> **What you need to do**
A single number is required: the count of lines in the following entries that include the word "Supabase".

> **Task data**
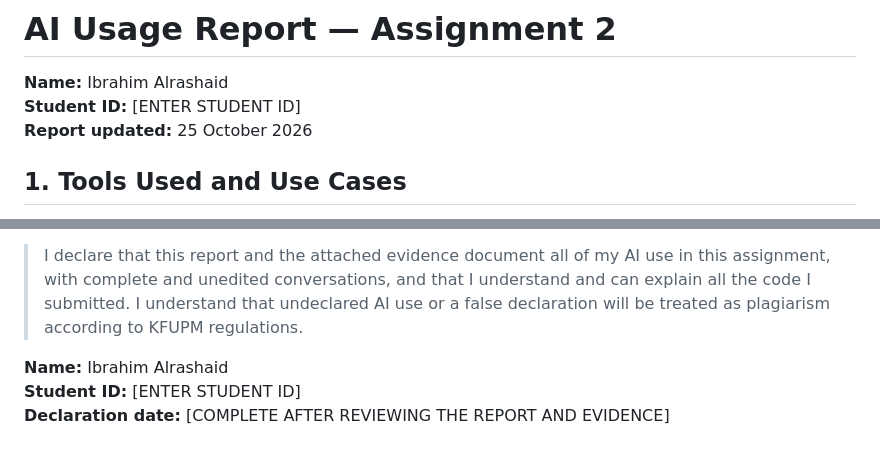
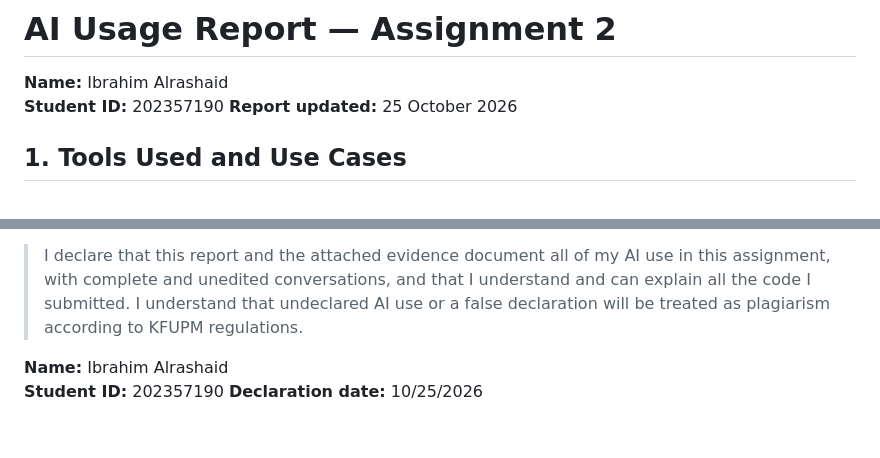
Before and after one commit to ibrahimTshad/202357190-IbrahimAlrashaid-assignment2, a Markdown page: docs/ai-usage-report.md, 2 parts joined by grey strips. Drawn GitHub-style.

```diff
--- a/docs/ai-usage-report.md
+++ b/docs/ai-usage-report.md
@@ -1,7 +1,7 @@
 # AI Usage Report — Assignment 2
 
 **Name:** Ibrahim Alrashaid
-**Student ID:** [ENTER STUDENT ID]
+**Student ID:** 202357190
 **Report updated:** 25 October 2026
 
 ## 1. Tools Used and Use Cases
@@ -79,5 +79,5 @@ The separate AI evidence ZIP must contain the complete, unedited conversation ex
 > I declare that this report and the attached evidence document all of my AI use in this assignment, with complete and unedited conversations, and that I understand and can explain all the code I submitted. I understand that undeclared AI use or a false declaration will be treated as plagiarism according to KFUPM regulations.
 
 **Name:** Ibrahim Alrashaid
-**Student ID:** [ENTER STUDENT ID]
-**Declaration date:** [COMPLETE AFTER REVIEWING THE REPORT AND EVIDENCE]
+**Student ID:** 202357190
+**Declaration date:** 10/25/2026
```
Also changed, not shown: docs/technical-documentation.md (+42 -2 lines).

---

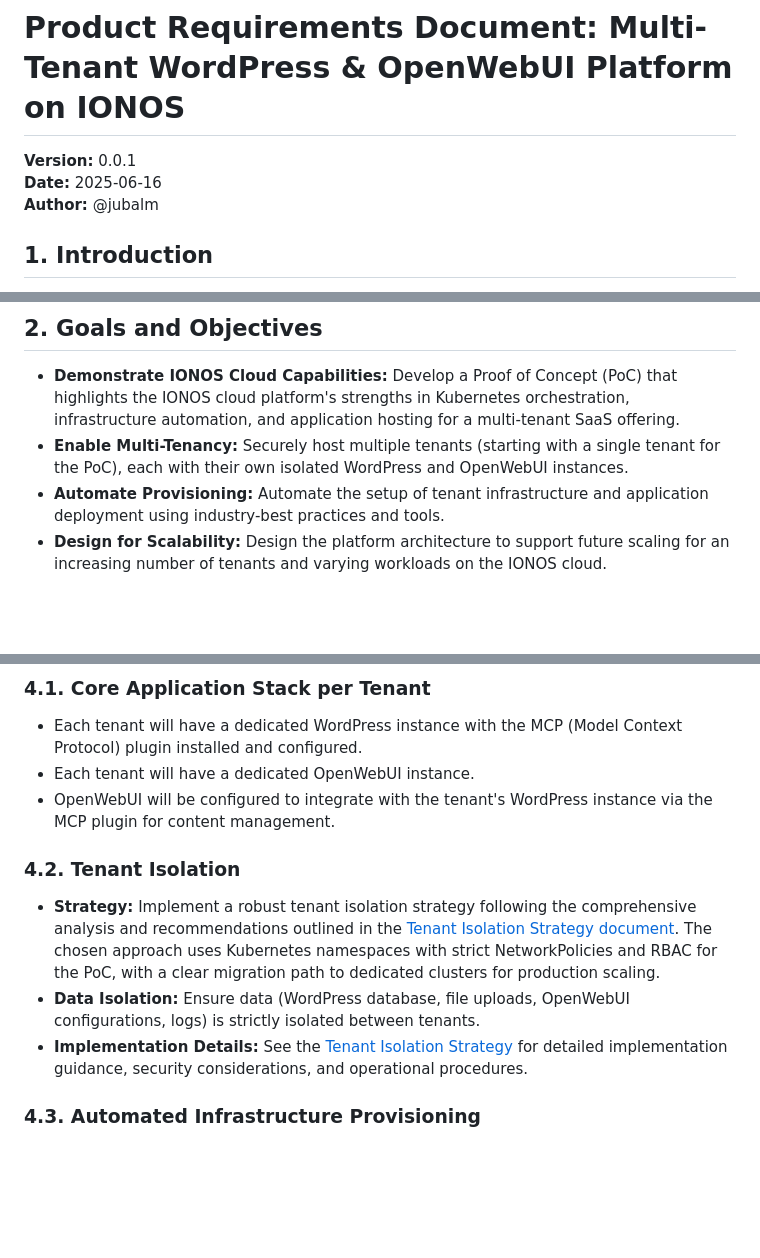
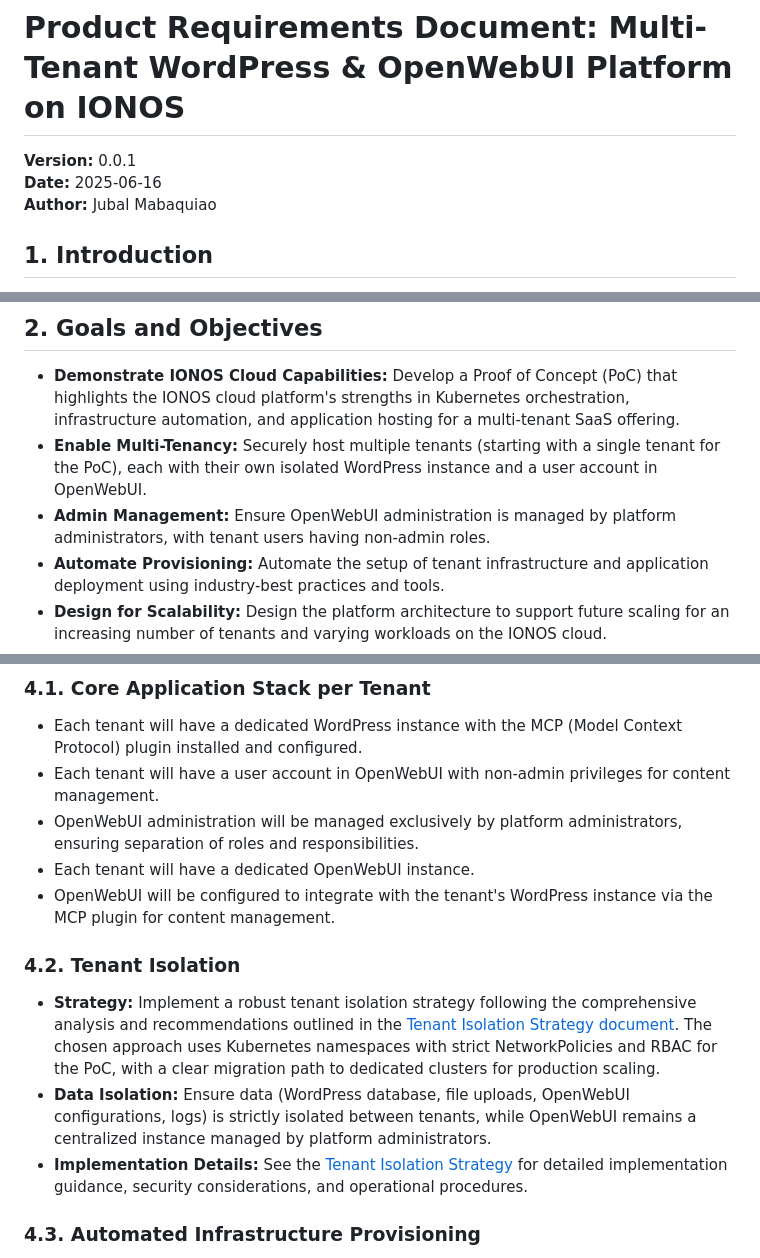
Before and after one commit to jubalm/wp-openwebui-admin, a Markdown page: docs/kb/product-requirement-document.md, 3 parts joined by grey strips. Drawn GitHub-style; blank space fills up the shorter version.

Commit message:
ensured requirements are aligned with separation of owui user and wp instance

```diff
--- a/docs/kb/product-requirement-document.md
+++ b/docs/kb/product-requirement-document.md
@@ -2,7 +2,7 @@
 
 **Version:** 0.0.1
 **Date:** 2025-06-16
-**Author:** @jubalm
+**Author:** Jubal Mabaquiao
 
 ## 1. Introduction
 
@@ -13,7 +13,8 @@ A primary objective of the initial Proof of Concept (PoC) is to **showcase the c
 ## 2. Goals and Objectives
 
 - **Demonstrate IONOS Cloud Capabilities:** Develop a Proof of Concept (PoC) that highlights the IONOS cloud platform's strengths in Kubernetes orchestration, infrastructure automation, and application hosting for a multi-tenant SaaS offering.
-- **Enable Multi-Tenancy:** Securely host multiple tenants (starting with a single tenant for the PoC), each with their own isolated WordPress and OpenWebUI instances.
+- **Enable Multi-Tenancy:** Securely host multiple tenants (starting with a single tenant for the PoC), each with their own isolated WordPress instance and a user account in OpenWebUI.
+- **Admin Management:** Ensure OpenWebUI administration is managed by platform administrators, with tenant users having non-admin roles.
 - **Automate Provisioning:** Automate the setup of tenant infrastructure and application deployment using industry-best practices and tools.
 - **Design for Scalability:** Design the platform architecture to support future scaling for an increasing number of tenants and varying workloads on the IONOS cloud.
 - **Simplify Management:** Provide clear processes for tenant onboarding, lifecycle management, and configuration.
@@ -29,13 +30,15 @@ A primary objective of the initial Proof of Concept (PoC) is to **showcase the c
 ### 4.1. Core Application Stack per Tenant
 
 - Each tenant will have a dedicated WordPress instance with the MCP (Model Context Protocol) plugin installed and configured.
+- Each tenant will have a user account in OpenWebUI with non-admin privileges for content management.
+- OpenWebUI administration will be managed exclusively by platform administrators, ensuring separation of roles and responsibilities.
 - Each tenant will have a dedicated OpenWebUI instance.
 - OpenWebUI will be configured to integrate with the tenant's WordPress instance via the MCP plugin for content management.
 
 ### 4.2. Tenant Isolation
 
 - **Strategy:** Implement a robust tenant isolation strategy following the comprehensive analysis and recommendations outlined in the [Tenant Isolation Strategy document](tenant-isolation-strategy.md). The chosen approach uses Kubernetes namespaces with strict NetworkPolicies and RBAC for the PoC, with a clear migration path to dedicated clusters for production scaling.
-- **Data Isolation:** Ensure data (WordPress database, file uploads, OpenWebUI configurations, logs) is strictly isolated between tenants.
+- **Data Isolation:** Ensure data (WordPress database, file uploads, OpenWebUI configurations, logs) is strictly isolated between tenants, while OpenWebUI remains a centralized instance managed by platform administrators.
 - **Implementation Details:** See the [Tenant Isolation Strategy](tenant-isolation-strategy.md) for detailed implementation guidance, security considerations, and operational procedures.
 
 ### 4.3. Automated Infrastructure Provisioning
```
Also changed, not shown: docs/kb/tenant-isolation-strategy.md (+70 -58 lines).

--

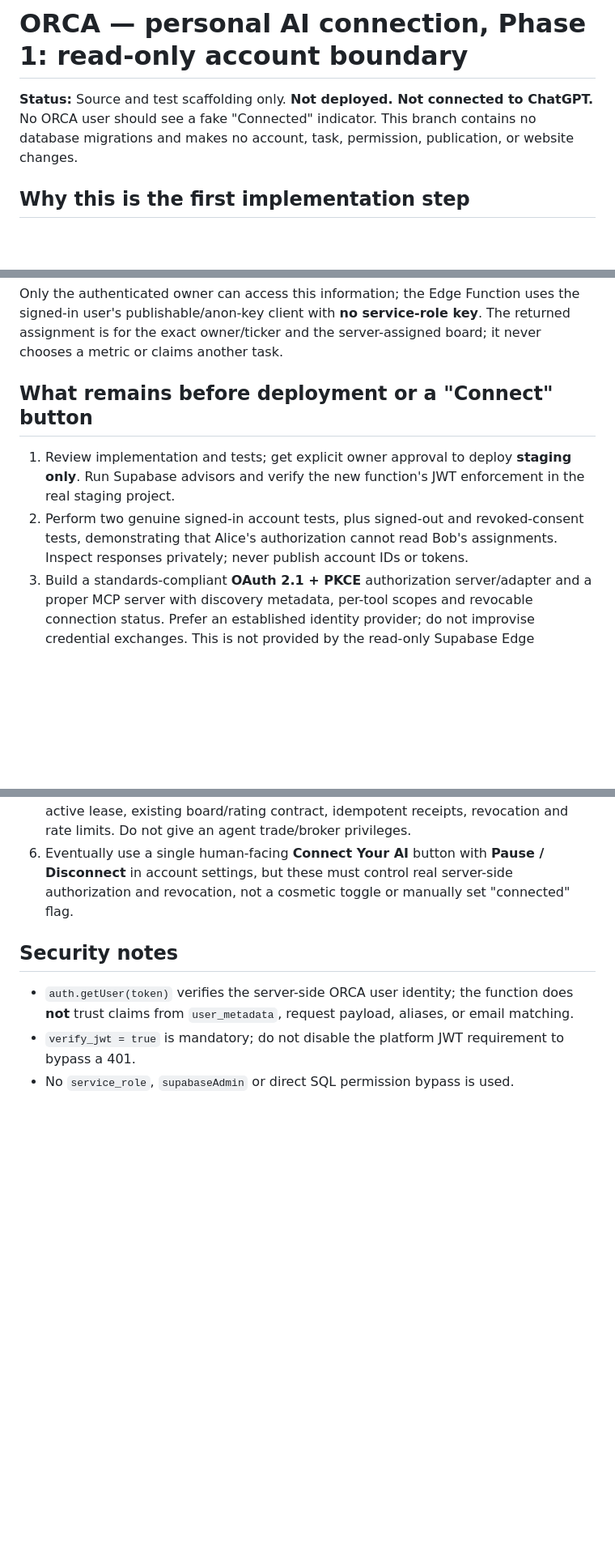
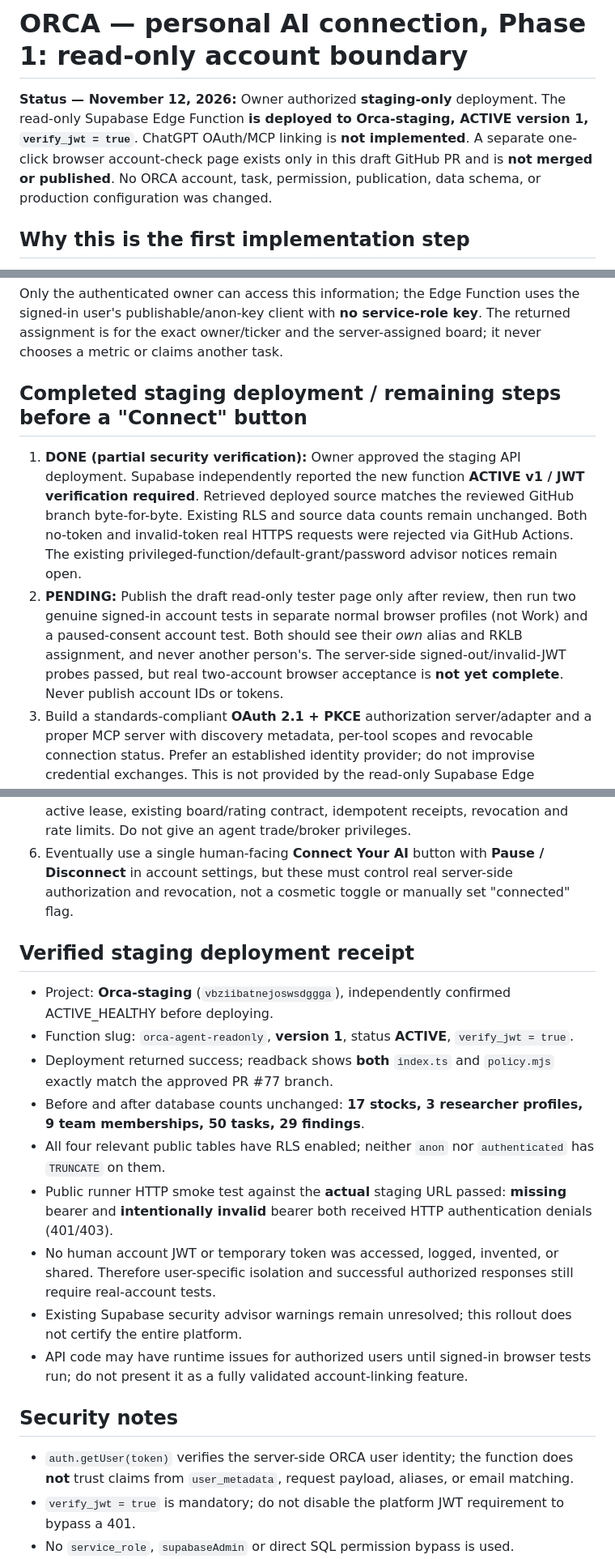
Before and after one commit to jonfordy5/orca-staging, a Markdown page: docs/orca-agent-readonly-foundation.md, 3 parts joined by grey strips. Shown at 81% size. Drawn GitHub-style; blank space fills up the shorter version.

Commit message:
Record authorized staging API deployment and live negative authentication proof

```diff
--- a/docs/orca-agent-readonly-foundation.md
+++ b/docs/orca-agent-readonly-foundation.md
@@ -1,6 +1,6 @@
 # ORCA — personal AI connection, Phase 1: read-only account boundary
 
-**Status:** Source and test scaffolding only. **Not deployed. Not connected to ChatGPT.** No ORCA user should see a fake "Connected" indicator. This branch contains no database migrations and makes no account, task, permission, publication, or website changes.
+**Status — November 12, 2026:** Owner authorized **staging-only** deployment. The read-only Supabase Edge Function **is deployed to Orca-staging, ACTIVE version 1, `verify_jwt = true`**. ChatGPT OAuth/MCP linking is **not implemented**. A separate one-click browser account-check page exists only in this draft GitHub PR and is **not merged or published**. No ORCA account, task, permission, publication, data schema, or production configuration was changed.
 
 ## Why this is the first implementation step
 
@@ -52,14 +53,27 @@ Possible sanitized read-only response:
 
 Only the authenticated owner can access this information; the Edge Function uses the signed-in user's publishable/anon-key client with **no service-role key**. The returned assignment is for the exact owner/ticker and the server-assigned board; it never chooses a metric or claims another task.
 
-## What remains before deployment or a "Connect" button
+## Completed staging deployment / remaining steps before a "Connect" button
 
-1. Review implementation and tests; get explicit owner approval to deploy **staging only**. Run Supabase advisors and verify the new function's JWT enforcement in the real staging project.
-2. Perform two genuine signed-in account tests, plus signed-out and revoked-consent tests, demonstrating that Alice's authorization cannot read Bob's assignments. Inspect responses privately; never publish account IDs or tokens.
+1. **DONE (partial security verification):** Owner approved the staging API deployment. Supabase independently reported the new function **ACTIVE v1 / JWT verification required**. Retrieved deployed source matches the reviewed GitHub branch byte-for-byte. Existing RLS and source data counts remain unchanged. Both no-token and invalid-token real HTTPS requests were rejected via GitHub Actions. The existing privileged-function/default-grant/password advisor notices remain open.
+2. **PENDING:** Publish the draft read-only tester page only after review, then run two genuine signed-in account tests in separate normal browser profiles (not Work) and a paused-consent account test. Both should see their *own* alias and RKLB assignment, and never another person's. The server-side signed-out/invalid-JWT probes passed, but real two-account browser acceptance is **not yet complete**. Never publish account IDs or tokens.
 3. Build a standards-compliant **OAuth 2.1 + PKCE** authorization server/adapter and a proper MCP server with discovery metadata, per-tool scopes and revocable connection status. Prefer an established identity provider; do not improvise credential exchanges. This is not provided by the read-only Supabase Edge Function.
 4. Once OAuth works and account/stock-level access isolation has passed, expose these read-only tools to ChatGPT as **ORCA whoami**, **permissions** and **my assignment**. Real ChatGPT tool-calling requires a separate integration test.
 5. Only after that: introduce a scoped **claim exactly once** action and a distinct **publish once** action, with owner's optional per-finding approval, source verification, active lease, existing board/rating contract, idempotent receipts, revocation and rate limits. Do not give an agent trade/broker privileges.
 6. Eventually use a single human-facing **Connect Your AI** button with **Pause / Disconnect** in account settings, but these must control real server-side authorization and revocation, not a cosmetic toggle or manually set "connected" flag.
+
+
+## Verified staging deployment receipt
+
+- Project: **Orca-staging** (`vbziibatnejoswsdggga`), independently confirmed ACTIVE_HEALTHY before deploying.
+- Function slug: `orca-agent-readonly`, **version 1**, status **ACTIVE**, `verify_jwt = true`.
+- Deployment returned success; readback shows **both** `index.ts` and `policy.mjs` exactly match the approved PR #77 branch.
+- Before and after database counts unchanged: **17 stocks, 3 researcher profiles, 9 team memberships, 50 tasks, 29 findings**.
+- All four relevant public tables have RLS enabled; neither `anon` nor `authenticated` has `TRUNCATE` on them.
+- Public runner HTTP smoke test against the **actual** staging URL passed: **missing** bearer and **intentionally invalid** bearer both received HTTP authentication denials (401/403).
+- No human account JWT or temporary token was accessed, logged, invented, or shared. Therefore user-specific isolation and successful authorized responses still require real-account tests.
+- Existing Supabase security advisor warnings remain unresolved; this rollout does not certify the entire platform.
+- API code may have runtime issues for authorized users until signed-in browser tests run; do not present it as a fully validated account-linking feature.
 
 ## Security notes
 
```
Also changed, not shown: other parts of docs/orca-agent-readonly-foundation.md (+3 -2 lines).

> **Your response**
5